Democrats eyeing Medicare-for-all are trying to avoid the same trap Republicans fell into back in 2017 when they were trying to replace Obamacare.

The trap is this: a damaging analysis from the Congressional Budget Office, Congress’s official scorekeeper.

This afternoon, the CBO is expected to release a highly anticipated report on the potential structure and costs of transitioning the United States into a single-payer system. The report, requested by Budget Committee Chairman John Yarmuth (D-Ky.), will analyze a number of questions raised by Medicare-for-all proposals, including what services would be covered, what costs consumers would share, how much doctors and hospitals would be paid and how the whole thing might be paid for.

But Yarmuth notably didn’t ask the CBO for a specific cost-estimate of the Medicare-for-all bill proposed by Rep. Pramila Jayapal (D-Wash.), which the House Rules Committee examined yesterday and which more than 100 members of Congress have embraced.

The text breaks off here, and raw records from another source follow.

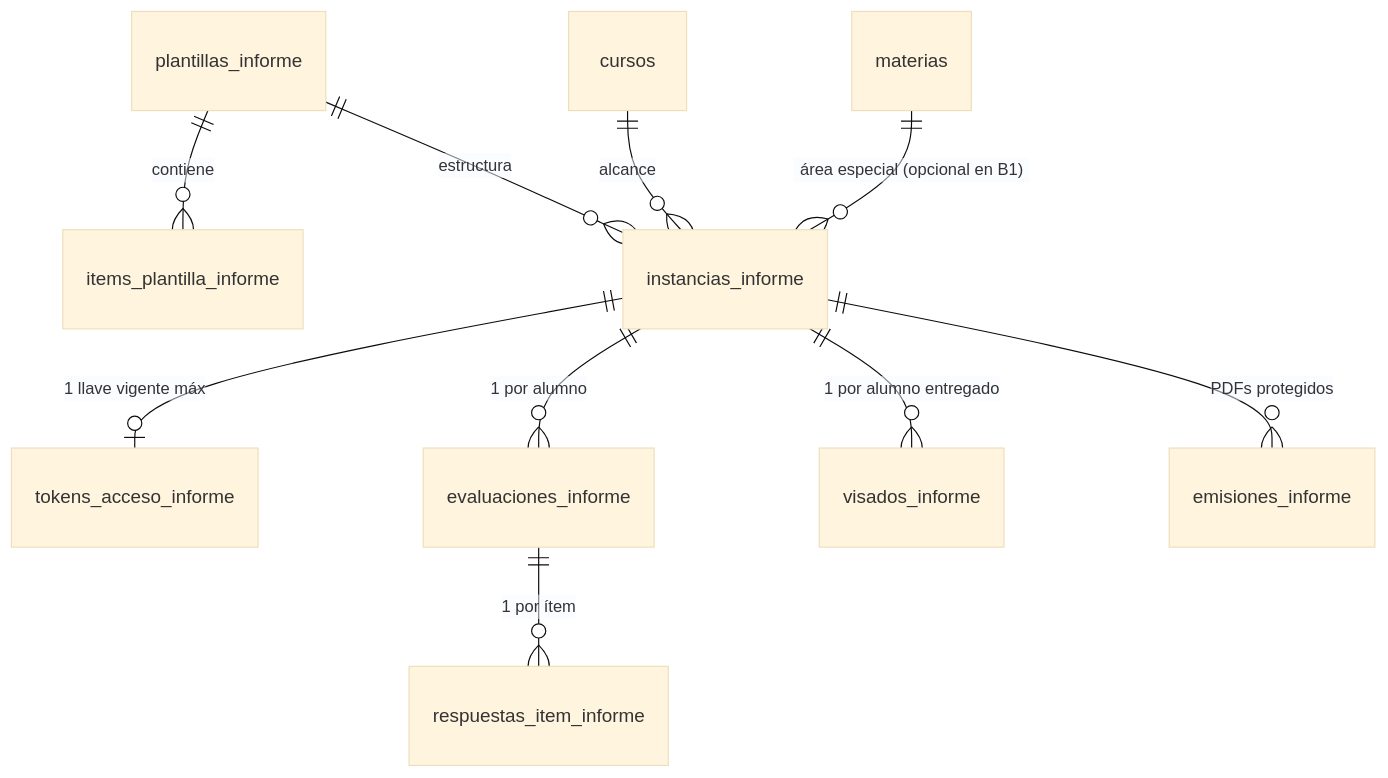
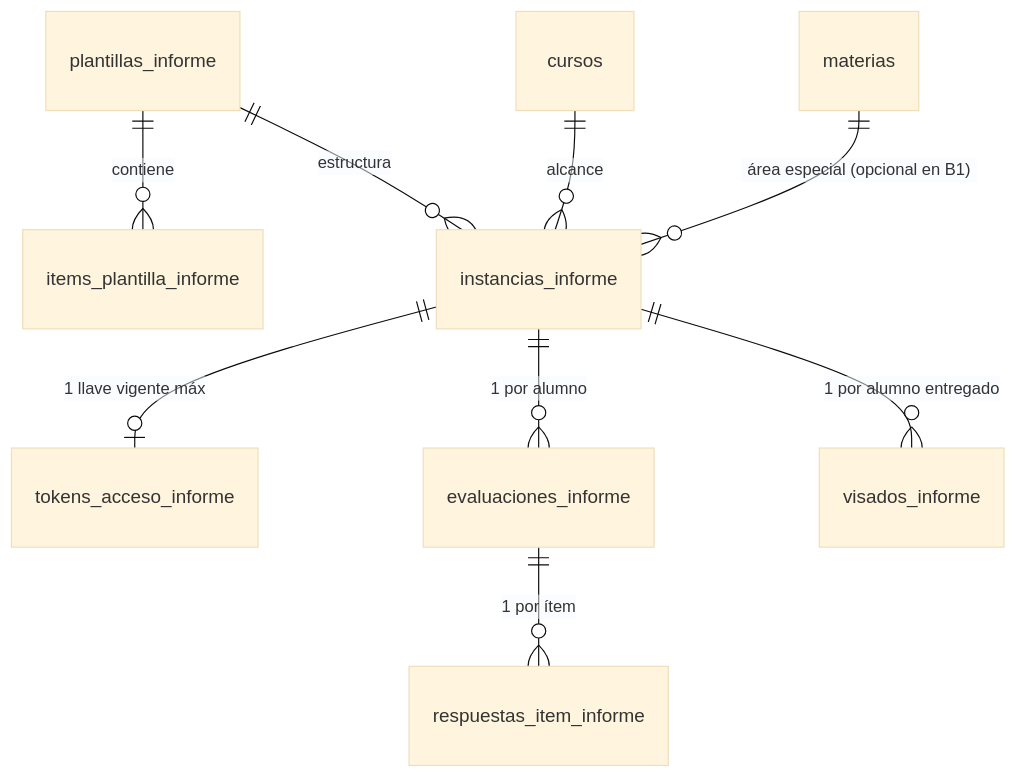
One commit to andresanni/crecer-y-ser changed the diagram in docs/teacher-reports-plan.md. Above: the diagram before and after it, drawn with Mermaid (base theme). The commit also changed other lines of this file and 43 other files, not shown here.

````diff
--- a/docs/teacher-reports-plan.md
+++ b/docs/teacher-reports-plan.md
@@ -62,12 +62,11 @@
 ```mermaid
 erDiagram
     plantillas_informe ||--o{ items_plantilla_informe : "contiene"
     plantillas_informe ||--o{ instancias_informe : "estructura"
     cursos ||--o{ instancias_informe : "alcance"
     materias ||--o{ instancias_informe : "área especial (opcional en B1)"
     instancias_informe ||--o| tokens_acceso_informe : "1 llave vigente máx"
     instancias_informe ||--o{ evaluaciones_informe : "1 por alumno"
     evaluaciones_informe ||--o{ respuestas_item_informe : "1 por ítem"
     instancias_informe ||--o{ visados_informe : "1 por alumno entregado"
-    instancias_informe ||--o{ emisiones_informe : "PDFs protegidos"
 ```
````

That score could be sizable — and probably would fuel charges from Republicans and the health-care industry that Medicare-for-all is an impossible and rash scheme that would jeopardize health care for millions of Americans. The Jayapal measure, which would grant every American a comprehensive health plan with very little cost-sharing, probably would cost more than $30 trillion or even $40 trillion over the next decade, many times the cost of the 2010 Affordable Care Act.

“There is no avoiding the reality that the Medicare-for-all price tag would not only destroy our current health care system, it would blow up our budget and devastate our economy,” the Budget Committee's top Republican, Rep. Steve Womack (R-Ark.), said in a statement.

Democrats know well how CBO scores can be used as political ammunition. It was only two years ago that they glommed onto the agency’s estimates that GOP health-care bills would result in 22 million fewer people having health coverage. Over and over, they whacked Republicans with that figure until the whole repeal-and-replace effort crumbled.

The CBO report will keep Medicare-for-all on center stage this week, coming on the heels of yesterday’s five-hour Rules Committee hearing on Jayapal’s bill.

Tweets from Jayapal, who attended the hearing:

That hearing could easily have devolved into little more than a fight over government involvement in health care. But the panel’s nine Democrats mostly used it to raise detailed questions about the logistics of transitioning the country’s patchworked health insurance system into a single program run by the government.

Rep. Ed Perlmutter (D-Colo.) quizzed the witnesses on whether Medicare-for-all would result in doctor shortages because physicians would presumably be paid less.

Vox's Dylan Scott:

Rep. Joe Morelle (D-N.Y.) raised difficulties with paying for a single-payer system by hiking payroll taxes. “If we didn’t go into this with a clearheaded view of what this would mean, I think we’re doing a disservice,” Morelle said.

Rules Chair Jim McGovern (D-Mass.) wrapped up the hearing by saying that “some in the press and watching online have been surprised this was such a civilized and in-depth hearing.”

Even the committee’s four Republicans, who made clear they’re not on board with Medicare-for-all, praised the Democrats at times.

“You kept this focused and very civil,” ranking Republican Tom Cole (Okla.) told McGovern.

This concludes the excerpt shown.